_Exercise brief_. Whenever the word "month" turns up in a line of the data below, copy that line.

_Available data_.
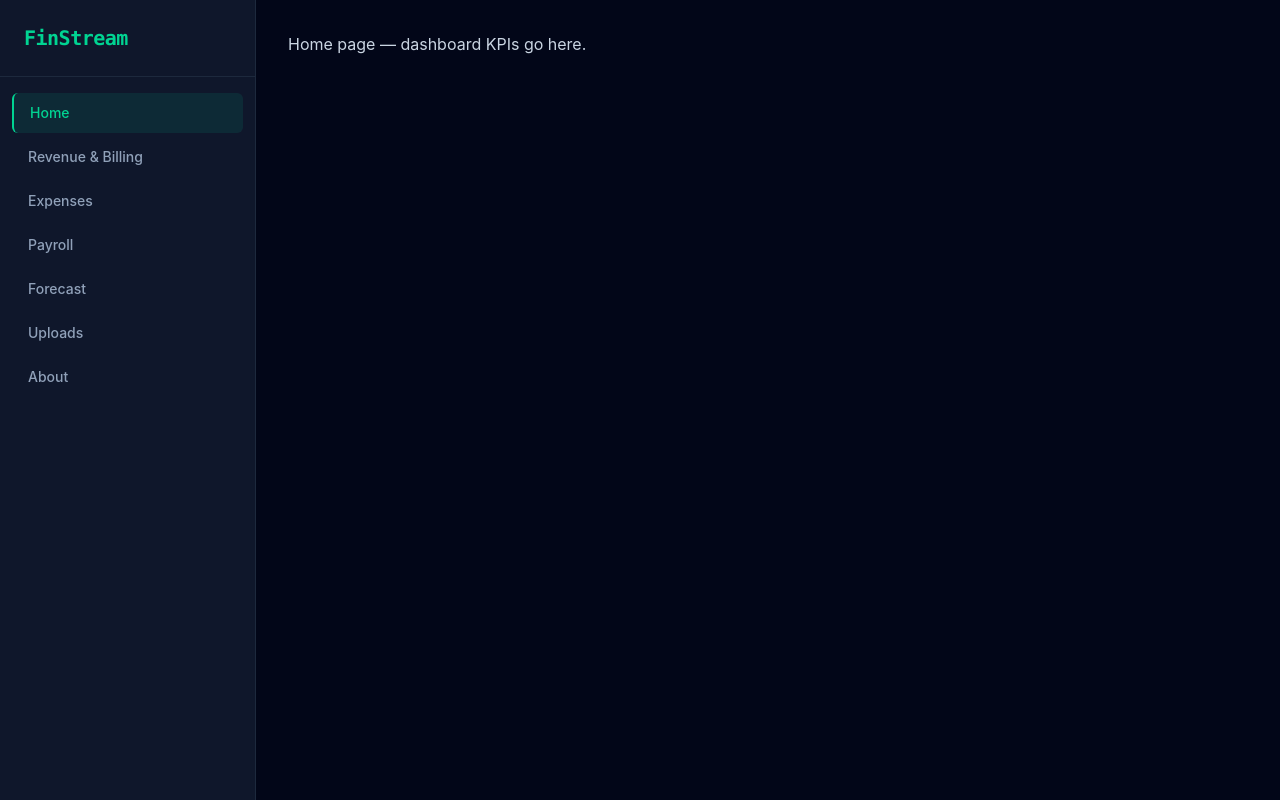
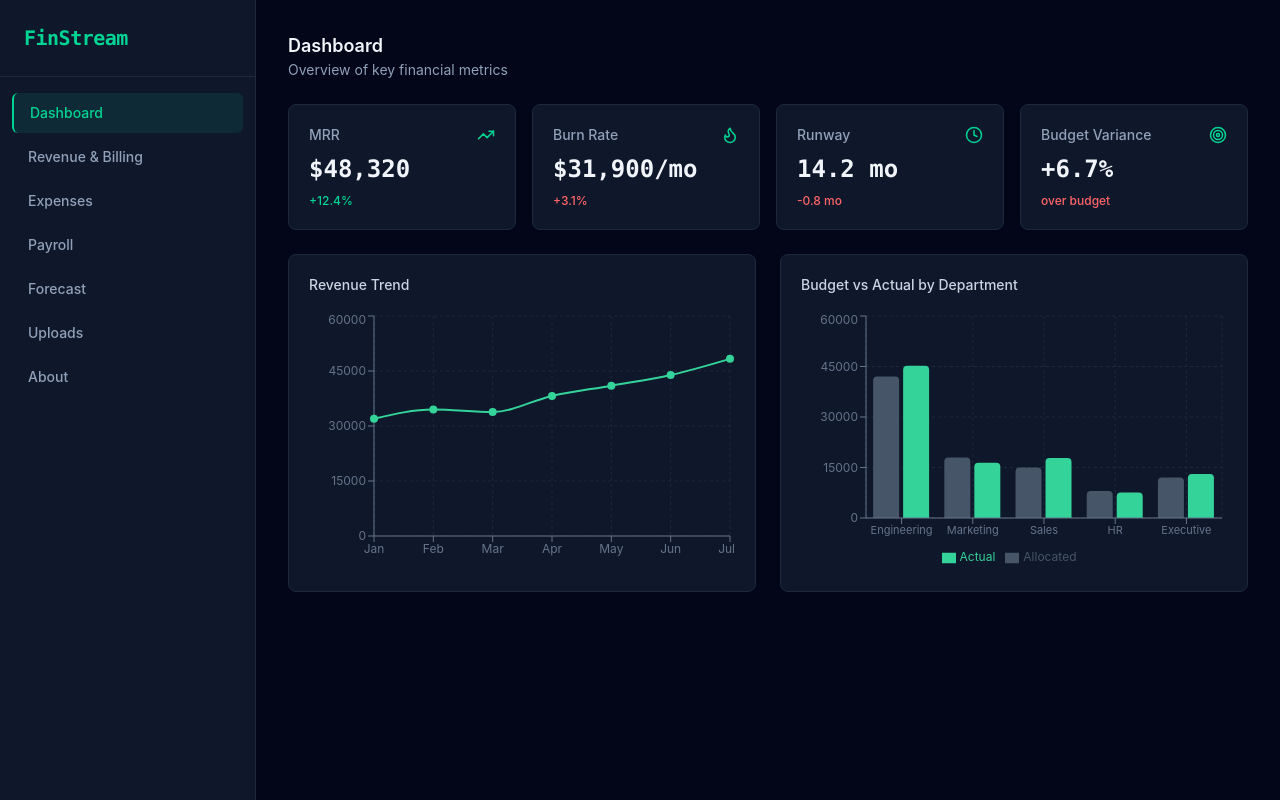
Before and after one commit to muzair321/FinStream, a React app in the folder frontend/: page / in a window 1280 px wide. Built offline with nearby package versions, Linux system fonts and the light colour scheme; the HTML template or start-up script is replaced by a standard one.

Commit message:
dashboard

```diff
--- a/frontend/package.json
+++ b/frontend/package.json
@@ -11,9 +11,10 @@
   },
   "dependencies": {
     "@tailwindcss/vite": "^4.3.3",
-    "lucide-react": "^1.24.0",
+    "lucide-react": "^1.25.0",
     "react": "^19.2.7",
     "react-dom": "^19.2.7",
+    "recharts": "^3.9.2",
     "tailwindcss": "^4.3.3"
   },
   "devDependencies": {
--- a/frontend/src/App.jsx
+++ b/frontend/src/App.jsx
@@ -1,9 +1,10 @@
 import { useState } from 'react'
 import { Menu, X } from 'lucide-react'
+import Dashboard from './components/dashboard.jsx'
 
 function TabContainer({ activeTab, setActiveTab, isOpen, setIsOpen }) {
   const tabs = [
-    { id: 'home', label: 'Home' },
+    { id: 'home', label: 'Dashboard' },
     { id: 'revenue', label: 'Revenue & Billing' },
     { id: 'expenses', label: 'Expenses' },
     { id: 'payroll', label: 'Payroll' },
@@ -104,7 +105,7 @@ export default function App() {
 
   const renderTabContent = () => {
     switch (activeTab) {
-      case 'home': return <Home />
+      case 'home': return <Dashboard />
       case 'revenue': return <Revenue />
       case 'expenses': return <Expenses />
       case 'payroll': return <Payroll />
--- /dev/null
+++ b/frontend/src/components/dashboard.jsx
@@ -0,0 +1,106 @@
+import { LineChart, Line, BarChart, Bar, XAxis, YAxis, CartesianGrid, Tooltip, ResponsiveContainer, Legend } from 'recharts'
+import { TrendingUp, Flame, Clock, Target } from 'lucide-react'
+
+// --- Mock data — replace with API calls once Spring Boot endpoints exist ---
+const kpis = [
+  { label: 'MRR', value: '$48,320', change: '+12.4%', icon: TrendingUp, positive: true },
+  { label: 'Burn Rate', value: '$31,900/mo', change: '+3.1%', icon: Flame, positive: false },
+  { label: 'Runway', value: '14.2 mo', change: '-0.8 mo', icon: Clock, positive: false },
+  { label: 'Budget Variance', value: '+6.7%', change: 'over budget', icon: Target, positive: false },
+]
+
+const revenueTrend = [
+  { month: 'Jan', revenue: 32000 },
+  { month: 'Feb', revenue: 34500 },
+  { month: 'Mar', revenue: 33800 },
+  { month: 'Apr', revenue: 38200 },
+  { month: 'May', revenue: 41000 },
+  { month: 'Jun', revenue: 43900 },
+  { month: 'Jul', revenue: 48320 },
+]
+
+const budgetByDept = [
+  { department: 'Engineering', allocated: 42000, actual: 45200 },
+  { department: 'Marketing', allocated: 18000, actual: 16400 },
+  { department: 'Sales', allocated: 15000, actual: 17800 },
+  { department: 'HR', allocated: 8000, actual: 7600 },
+  { department: 'Executive', allocated: 12000, actual: 13100 },
+]
+
+function KpiCard({ label, value, change, icon: Icon, positive }) {
+  return (
+    <div className="bg-slate-900 border border-slate-800 rounded-lg p-4 sm:p-5 flex flex-col gap-2">
+      <div className="flex items-center justify-between">
+        <span className="text-slate-400 text-sm font-medium">{label}</span>
+        <Icon size={18} className="text-emerald-400" />
+      </div>
+      <span className="text-2xl font-semibold text-slate-100 font-mono">{value}</span>
+      <span className={`text-xs font-medium ${positive ? 'text-emerald-400' : 'text-red-400'}`}>
+        {change}
+      </span>
+    </div>
+  )
+}
+
+export default function Dashboard() {
+  return (
+    <div className="p-4 sm:p-6 lg:p-8 space-y-6">
+      <div>
+        <h2 className="text-lg font-semibold text-slate-100">Dashboard</h2>
+        <p className="text-sm text-slate-400">Overview of key financial metrics</p>
+      </div>
+
+      {/* KPI cards */}
+      <div className="grid grid-cols-2 lg:grid-cols-4 gap-3 sm:gap-4">
+        {kpis.map((kpi) => (
+          <KpiCard key={kpi.label} {...kpi} />
+        ))}
+      </div>
+
+      {/* Charts */}
+      <div className="grid grid-cols-1 xl:grid-cols-2 gap-4 sm:gap-6">
+        {/* Revenue trend line chart */}
+        <div className="bg-slate-900 border border-slate-800 rounded-lg p-4 sm:p-5">
+          <h3 className="text-sm font-medium text-slate-300 mb-4">Revenue Trend</h3>
+          <ResponsiveContainer width="100%" height={260}>
+            <LineChart data={revenueTrend}>
+              <CartesianGrid strokeDasharray="3 3" stroke="#1e293b" />
+              <XAxis dataKey="month" stroke="#64748b" fontSize={12} />
+              <YAxis stroke="#64748b" fontSize={12} />
+              <Tooltip
+                contentStyle={{ backgroundColor: '#0f172a', border: '1px solid #1e293b', borderRadius: 8 }}
+                labelStyle={{ color: '#e2e8f0' }}
+              />
+              <Line
+                type="monotone"
+                dataKey="revenue"
+                stroke="#34d399"
+                strokeWidth={2}
+                dot={{ fill: '#34d399', r: 3 }}
+              />
+            </LineChart>
+          </ResponsiveContainer>
+        </div>
+
+        {/* Budget vs actual bar chart */}
+        <div className="bg-slate-900 border border-slate-800 rounded-lg p-4 sm:p-5">
+          <h3 className="text-sm font-medium text-slate-300 mb-4">Budget vs Actual by Department</h3>
+          <ResponsiveContainer width="100%" height={260}>
+            <BarChart data={budgetByDept}>
+              <CartesianGrid strokeDasharray="3 3" stroke="#1e293b" />
+              <XAxis dataKey="department" stroke="#64748b" fontSize={11} />
+              <YAxis stroke="#64748b" fontSize={12} />
+              <Tooltip
+                contentStyle={{ backgroundColor: '#0f172a', border: '1px solid #1e293b', borderRadius: 8 }}
+                labelStyle={{ color: '#e2e8f0' }}
+              />
+              <Legend wrapperStyle={{ fontSize: 12 }} />
+              <Bar dataKey="allocated" fill="#475569" radius={[4, 4, 0, 0]} name="Allocated" />
+              <Bar dataKey="actual" fill="#34d399" radius={[4, 4, 0, 0]} name="Actual" />
+            </BarChart>
+          </ResponsiveContainer>
+        </div>
+      </div>
+    </div>
+  )
+}
```
Also changed, not shown: 1 other file (tests, documents, lock files or other folders).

_Answer to the exercise_.
+  { month: 'Jan', revenue: 32000 },
+  { month: 'Feb', revenue: 34500 },
+  { month: 'Mar', revenue: 33800 },
+  { month: 'Apr', revenue: 38200 },
+  { month: 'May', revenue: 41000 },
+  { month: 'Jun', revenue: 43900 },
+  { month: 'Jul', revenue: 48320 },
+              <XAxis dataKey="month" stroke="#64748b" fontSize={12} />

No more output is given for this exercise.